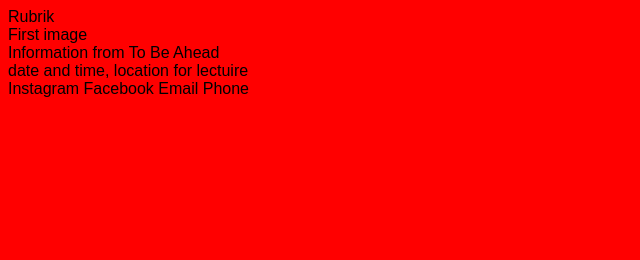
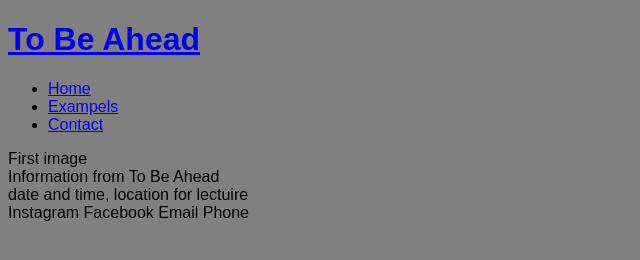
Before and after one commit to GroundBuilder/to-be-ahead, a plain HTML site: page index.html in a window 1280 px wide. Shown: the whole page, without its empty margins (0-640 px from the left). Drawn offline with Linux system fonts and the light colour scheme.

Commit message:
fix. Added basic header structure

```diff
--- a/assets/css/style.css
+++ b/assets/css/style.css
@@ -1,4 +1,4 @@
 body {
     font-family: Arial, Helvetica, sans-serif;
-    background-color: red;
+    background-color: grey;
 }
--- a/index.html
+++ b/index.html
@@ -11,7 +11,24 @@
     <title>To Be Ahead</title>
 </head>
 <body>
-    <header>Rubrik</header>
+    <header>
+        <a href="index.html">
+            <h1>To Be Ahead</h1>
+        </a>
+        <nav>
+            <ul>
+                <li>
+                    <a href="#">Home</a>
+                </li>
+                <li>
+                    <a href="#">Exampels</a>
+                </li>
+                <li>
+                    <a href="#">Contact</a>
+                </li>
+            </ul>
+        </nav>
+    </header>
     <section>
         First image
     </section>
```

▸ What you will do
Return a copy of each line in the entries that carries the string "color".

▸ Answer box
-    background-color: red;
+    background-color: grey;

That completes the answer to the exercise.